Destruction of the mail steamer Connaught by fire
The Atlantic Royal Mail steamer Connaught destroyed by fire
from various newspaper sources - Pascal Kainic
The Connaught left Galway, on her second outward bound voyage, for St John's and Boston, on the 25th of September, 1860, with a crew of 124 officers and men and no fewer than 467 passengers.
She was the largest steamship afloat at the time, except the Great Western, launched for the Galway company, 370 feet in length and 3000 tons gross burden.
On her passage to St John's she encountered rough weather, which did some trifling damage to her skylights and deck fittings, but nothing tending to produce the subsequent disaster.
On leaving St John's, her supply of coal was reduced to about 536 tons; and this large abstraction of freight rendered her very crank; the remaining quantity, moreover, was for the most part stowed in bunkers above the water-line, by which the ship's stability was still further impaired.
She could not have been more than 300 miles from Boston, the wind blowing a strong gale, and the ship very unsteady, when the passengers observed that she began to roll with a singular motion to starboard, and after heeled over did not rise again with buoyancy.
The officers and crew seemed anxious and busy; the engine stopped for some time, and water was seen through the gratings, washing about in the hold.
In fact, it had been reported that water was gaining ground in the ship's bilge.
As this increase was not observable in other parts of the ship, the interference was obvious that the cause was local, and that by applying the action of the pumps to this part and closing up the access to other parts the danger might have been obviated.
Instead of this, the pumps were applied to reduce the water in the ship generally; at first with apparent effect, but the leak soon got ahead again, and by 9 A.M. of Sunday it has risen to the furnaces on the port side, and owing to the extraordinary list of the ship, put out some of the fires in the fore stoke-hole.
From this time, owing to the difficulty of feeding, the steam went rapidly down, though every effort was made to keep it up by strongly urging the fires in the after stoke-hole.
At 10 o'clock it was found that the ship was on fire !
Narrative from a passenger :
"The fire appeared between the decks. Gangs were immediately formed, with pumps and buckets, to extinguish the flames, taking the water from the sea and passing it in buckets...
The flames were momentarily expected to burst out and sweep the decks, the fire gangs having given up all hopes of extinguishing them, but continuing to apply wet blankets etc... The side of the ship was then so hot that when she rolled it would hiss and make steam of the sea water.
A gallant little Yankee brig, the Minnie Schiffer sailed alongside and hove to, seeing our deplorable situation, and showing every sign of anxiety for us; but we began to think it would be impossible to stow all our numbers on board, she looked so small.
We have since ascertained that she was only 198 tons burden.

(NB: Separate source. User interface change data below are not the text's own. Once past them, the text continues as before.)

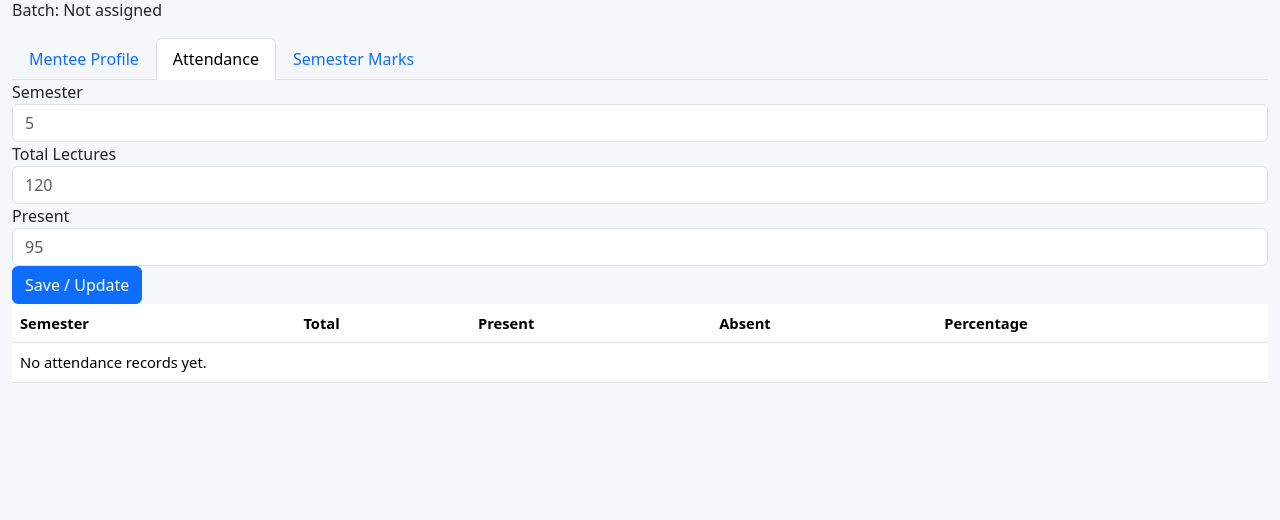
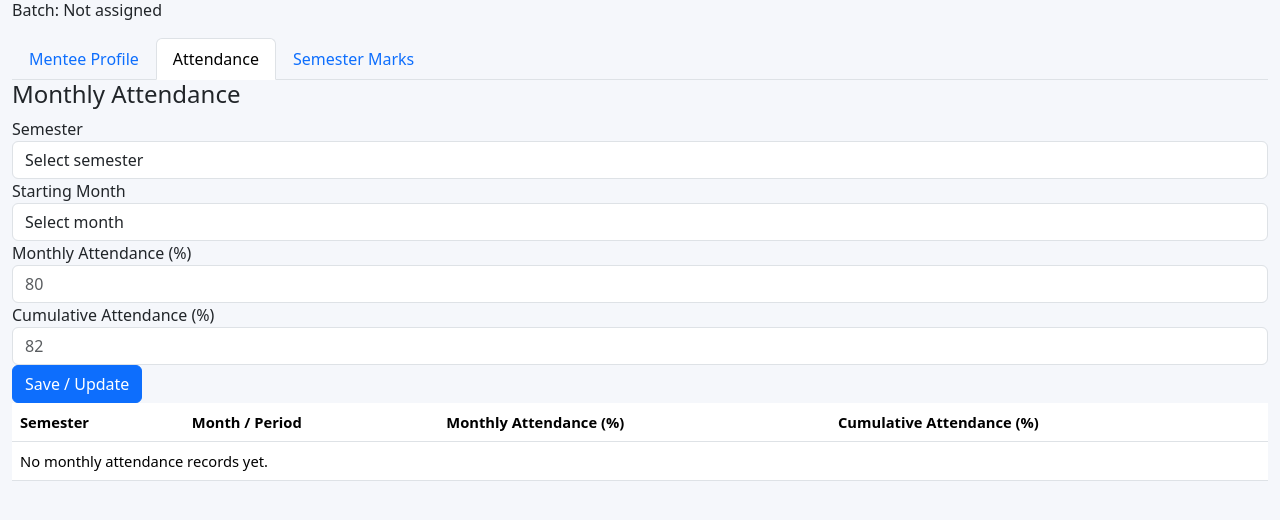
Before and after one commit to Dp43244324/mentee-management-system, a Flask app: page /student in a window 1280 px wide, after a click on "Attendance". Shown: the part 120-640 px from the top of the page. Run offline with Flask 3, Linux system fonts and the light colour scheme; the visitor is signed in with stand-in values (Sample User, id 1); some libraries are stand-ins or nearby versions.

Commit message:
Enhance attendance section with monthly records
Updated the attendance section to include monthly attendance input fields and a table for displaying monthly attendance records.

```diff
--- a/templates/student_dashboard.html
+++ b/templates/student_dashboard.html
@@ -198,30 +198,105 @@
 
 </div>
 
+
 <!-- ATTENDANCE -->
 <div class="tab-pane fade" id="attendance-pane" role="tabpanel" tabindex="0">
   <div class="section-panel">
-        <form method="post" action="{{url_for('student_attendance')}}" class="inline-entry-form">
-          <div class="entry-field"><label>Semester</label><input class="form-control" name="semester" placeholder="5" required></div>
-          <div class="entry-field"><label>Total Lectures</label><input class="form-control" name="total" placeholder="120" required></div>
-          <div class="entry-field"><label>Present</label><input class="form-control" name="present" placeholder="95" required></div>
-          <div class="entry-action"><button class="btn btn-primary">Save / Update</button></div>
+
+    <h4>Monthly Attendance</h4>
+
+    <form method="post"
+          action="{{ url_for('student_attendance') }}"
+          class="inline-entry-form">
+
+      <div class="entry-field">
+        <label>Semester</label>
+        <select class="form-control" name="semester" required>
+          <option value="">Select semester</option>
+          {% for t in terms %}
+            {% if t.semester in [4, 5] %}
+              <option value="{{ t.semester }}">{{ t.semester }}</option>
+            {% endif %}
+          {% endfor %}
+        </select>
+      </div>
+
+      <div class="entry-field">
+        <label>Starting Month</label>
+        <select class="form-control" name="start_month" required>
+          <option value="">Select month</option>
+          {% for month in [
+            (1, 'January'), (2, 'February'), (3, 'March'),
+            (4, 'April'), (5, 'May'), (6, 'June'),
+            (7, 'July'), (8, 'August'), (9, 'September'),
+            (10, 'October'), (11, 'November'), (12, 'December')
+          ] %}
+            <option value="{{ month[0] }}">{{ month[1] }}</option>
+          {% endfor %}
+        </select>
+      </div>
+
+      <div class="entry-field">
+        <label>Monthly Attendance (%)</label>
+        <input class="form-control"
+               type="number"
+               name="monthly_percentage"
+               min="0" max="100" step="0.01"
+               placeholder="80"
+               required>
+      </div>
+
+      <div class="entry-field">
+        <label>Cumulative Attendance (%)</label>
+        <input class="form-control"
+               type="number"
+               name="cumulative_percentage"
+               min="0" max="100" step="0.01"
+               placeholder="82"
+               required>
+      </div>
+
+      <div class="entry-action">
+        <button type="submit" class="btn btn-primary">
+          Save / Update
+        </button>
+      </div>
     </form>
 
     <div class="table-responsive dashboard-table-wrap">
       <table class="table dashboard-table mb-0">
-            <thead><tr><th>Semester</th><th>Total</th><th>Present</th><th>Absent</th><th>Percentage</th></tr></thead>
+        <thead>
+          <tr>
+            <th>Semester</th>
+            <th>Month / Period</th>
+            <th>Monthly Attendance (%)</th>
+            <th>Cumulative Attendance (%)</th>
+          </tr>
+        </thead>
         <tbody>
-            {% for r in attendance %}
-              <tr><td>{{r.semester}}</td><td>{{r.total_lectures}}</td><td>{{r.present}}</td><td>{{r.absent}}</td><td>{{r.percentage}}</td></tr>
+          {% if monthly_attendance %}
+            {% for r in monthly_attendance %}
+              <tr>
+                <td>{{ r.semester }}</td>
+                <td>{{ r.period }}</td>
+                <td>{{ r.monthly_percentage }}%</td>
+                <td>{{ r.cumulative_percentage }}%</td>
+              </tr>
+            {% endfor %}
           {% else %}
-              <tr><td colspan="5" class="empty-row">No attendance records yet.</td></tr>
-            {% endfor %}
+            <tr>
+              <td colspan="4" class="empty-row">
+                No monthly attendance records yet.
+              </td>
+            </tr>
+          {% endif %}
         </tbody>
       </table>
     </div>
+
   </div>
 </div>
+
 
     <!-- SEMESTER MARKS -->
     <div class="tab-pane fade" id="marks-pane" role="tabpanel" tabindex="0">
```
Lines whose indentation alone changed are shown as unchanged.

Captain Leitch made all haste to get us into the boats. Captain Wilson, the commander of the brig, however, resolved to stand by her until every person was saved, and commencing with the women and children.
But, with all the exertions that could be made, when the sun went down only about 200 had been got aboard the brig. The gallant American persevered until he had got the whole, crew and passengers, in safety.

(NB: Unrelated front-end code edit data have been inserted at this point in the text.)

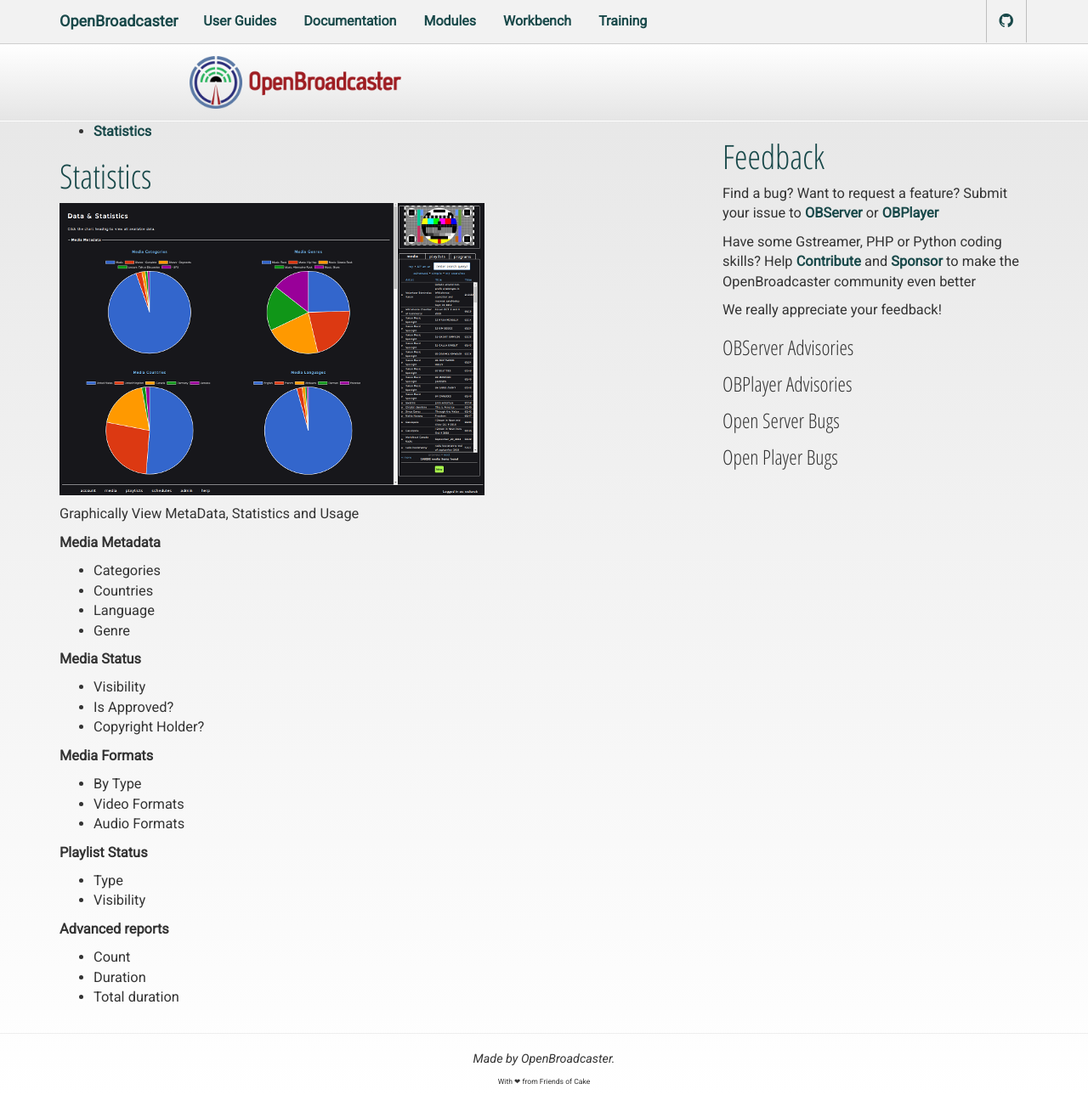
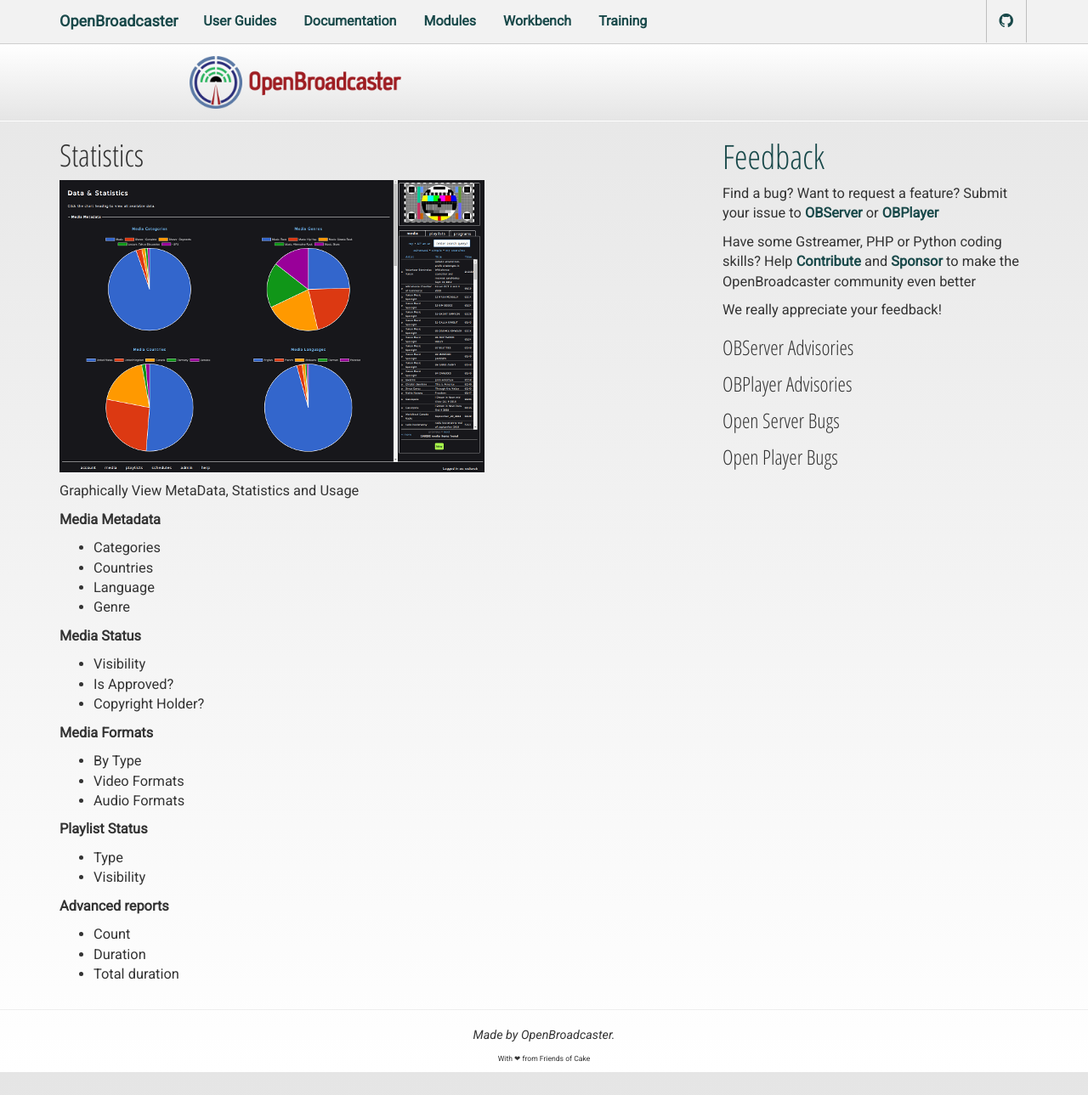
Before and after one commit to openbroadcaster/statistics, a Jekyll site: the page built from index.md, in a window 1280 px wide. Shown: the whole page at 85% size. Built offline with Jekyll 4.4.1, drawn with Linux system fonts in a browser that asks for light colours; after the commit the page ends 1262 px from its top, so only the background shows below that.

Commit message:
Update index.md

```diff
--- a/index.md
+++ b/index.md
@@ -3,10 +3,11 @@
 title: index
 ---
 
+# Statistics
+{:.no_toc}
+
 * TOC
 {:toc}
-
-## Statistics
 
 ![ Statistics](img/statistics.png ){: .Statistics}
 
```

Scarecely a parcel of baggage was saved, the trunks and even the money of the cabin passengers being left below during the confusion and the alarm which called them on deck in the morning, after which communication was cut off by the water and the flames.

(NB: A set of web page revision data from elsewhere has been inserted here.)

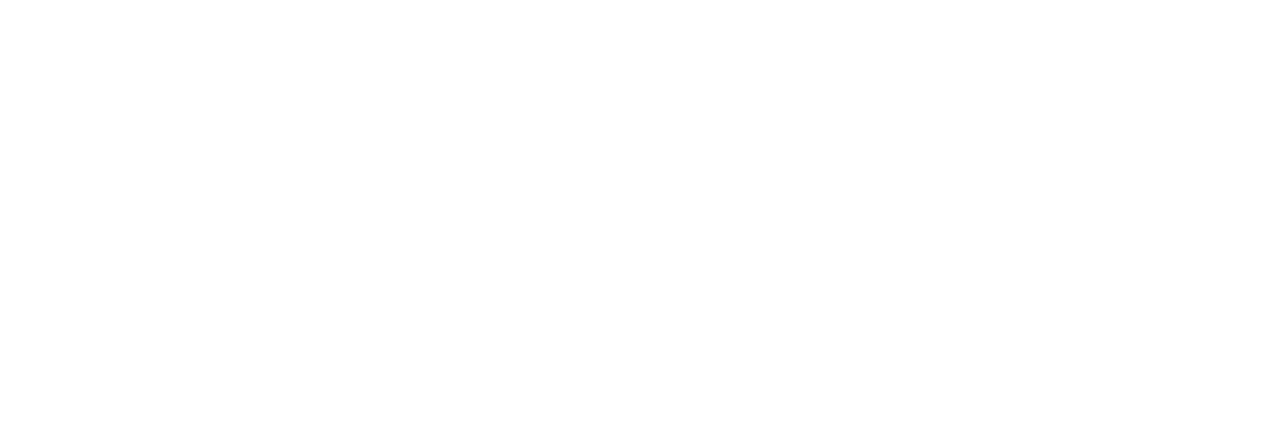
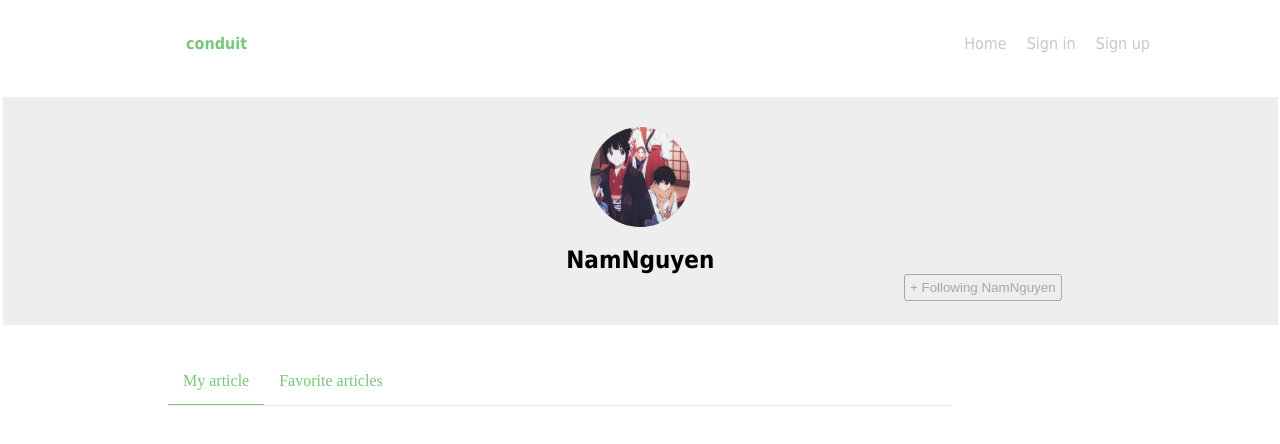
Before and after one commit to NamNguyen2710/RealWorld, a Vue app: page /#/account in a window 1280 px wide. Shown: the top 444 px of the page. Built offline with nearby package versions, Linux system fonts and the light colour scheme.

Commit message:
add routing account

```diff
--- a/src/components/Artc.vue
+++ b/src/components/Artc.vue
@@ -1,7 +1,7 @@
 <template>
 	<div>
-		<router-link to="'/account/' + post.author.username" class="userIco">
-			<img :src="getImgUrl(post.author.image)" style="width: 40px">
+		<router-link to="'/account/' + post.author.username" style="float: left">
+			<img :src="getImgUrl(post.author.image)" style="width: 40px; margin-right: 10px; clip-path: circle()">
 		</router-link>
 		<like :numb="post.favoritesCount" :favored="post.favorited"></like>
 		<router-link to="'/account/' + post.author.username"  style="text-decoration: none; color:rgb(118, 201, 118)">
@@ -48,12 +48,4 @@
 </script>
 
 <style scoped>
-	.userIco {
-		width: 40px;
-		height: 40px;
-		border-radius: 40px;
-		overflow: hidden;
-		margin-right: 10px;
-		float: left;
-	}
 </style>
--- a/src/router.js
+++ b/src/router.js
@@ -14,6 +14,6 @@ export default new Router({
     { path: '/signin', component: Signin },
     { path: '/signup', component: Signup },
     { path: '/article/:id', component: artcPage },
-    { path: '/account/:id', component: account }
+    { path: '/account', component: account }
   ]
 })
--- a/src/views/Account.vue
+++ b/src/views/Account.vue
@@ -1,36 +1,92 @@
 <template>
     <div>
         <topbar :page="0"></topbar>
-        <div>
-            <div></div>
+        <br>
+        <div class="head">
+            <img :src="getImgUrl(nam.image)" style="width: 100px; clip-path: circle()">
+            <h2 style="font-family: tahoma; margin: 0">{{ nam.username }}</h2>
+            <button class="follow">+ Following {{ nam.username }}</button>
+            <br><br>
         </div>
+        <table style="width: 77%; float: left; margin: 30px">
+            <tr>
+                <td>
+                    <router-link to="/account" class="feed" :class="{'inFeed':curPath === '/'}">My article</router-link>
+                    <router-link to="/account" class="feed" :class="{'inFeed':curPath === '/favorite'}">Favorite articles</router-link>
+                </td>
+            </tr>
+            <printartc :articles="namArt"></printartc>
+        </table>
     </div>
 </template>
 
 <script>
     import topbar from '../components/TopBar.vue';
+    import printartc from '../components/PrintArticles';
+    import mockData from './user.json';
+    import mockData2 from '../test.json';
 
     export default {
         name: 'account',
+        components: {
+            topbar,
+            mockData,
+            mockData2,
+            printartc
+        },
         data() {
             return {
-                id: this.$route.params.id,
-                account: {}
+                nam: mockData.profile[1],
+                namArt: mockData.article,
+                curPath: window.location.pathname
             }
         },
-        components: {
-            topbar
+        methods: {
+			getImgUrl(avaUrl){
+				return require('../assets/' + avaUrl)
+            }
         }
     }
 </script>
 
 <style scoped>
-    .userAva {
-		width: 100px;
-		height: 100px;
-		border-radius: 100px;
-        overflow: hidden;
+    .follow {
+        padding: 5px;
+        border-radius:3px;
+        size: 20px;
         position: absolute;
-        left: 47%;
-	}
+        left: 75%;
+        border: 1px solid rgb(167, 167, 167);
+        background: rgb(238, 238, 238);
+        color: rgb(167, 167, 167);
+    }
+    .follow:hover {
+        background: rgb(201, 201, 201)
+    }
+
+    .head {
+        text-align: center;
+        background: rgb(238, 238, 238);
+        padding: 15px;
+        margin-left: -13%;
+        margin-right: -11.5%;
+    }
+
+    td {
+        border-bottom: 1px solid rgb(236, 236, 236);
+        padding: 15px;
+        padding-left: 0;
+    }
+
+    .feed {
+        color: rgb(118, 201, 118);
+        background-color: white;
+        border: hidden;
+        text-decoration: none;
+        padding: 15px;
+        margin: 0;
+    }
+    .inFeed {
+        border-bottom: 1px solid rgb(118, 201, 118)
+    }
 </style>
--- a/src/views/Home.vue
+++ b/src/views/Home.vue
@@ -1,8 +1,8 @@
 <template>
     <div>
         <topbar :page="1"></topbar>
-		<h1 class="heading" style="font-size: 40px;padding-top: 30px;"><b>conduit</b></h1>
-		<h3 class="heading" style="padding-bottom: 30px">A place to share your knowledge</h3>
+		<h1 class="heading" style="font-size: 40px"><b>conduit</b></h1>
+		<h3 class="heading">A place to share your knowledge</h3>
 		<br>
 		<table style="width: 77%; float: left;">
             <tr>
@@ -49,6 +49,7 @@
         padding: 15px;
         margin-left: -13%;
         margin-right: -11.9%;
+        padding-top: 30px;
     }
     tr, td {
         border-bottom: 1px solid rgb(167, 164, 164);
--- /dev/null
+++ b/src/views/user.json
@@ -0,0 +1,15 @@
+{
+    "profile": [
+    {
+      "username": "jake",
+      "bio": "I work at statefarm",
+      "image": "w3schools.jpg",
+      "following": false
+    },
+    {
+        "username": "NamNguyen",
+        "bio": "I'm testing this project",
+        "image": "image.jpg",
+        "following": false
+    }]
+}
```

The Connaught had 10.000 pound sterling in gold on board, government money taken at St John's which was lost with the ship. Only two small mail bags were saved."
She foundered approximately 150 miles off Boston.
The steamship Connaught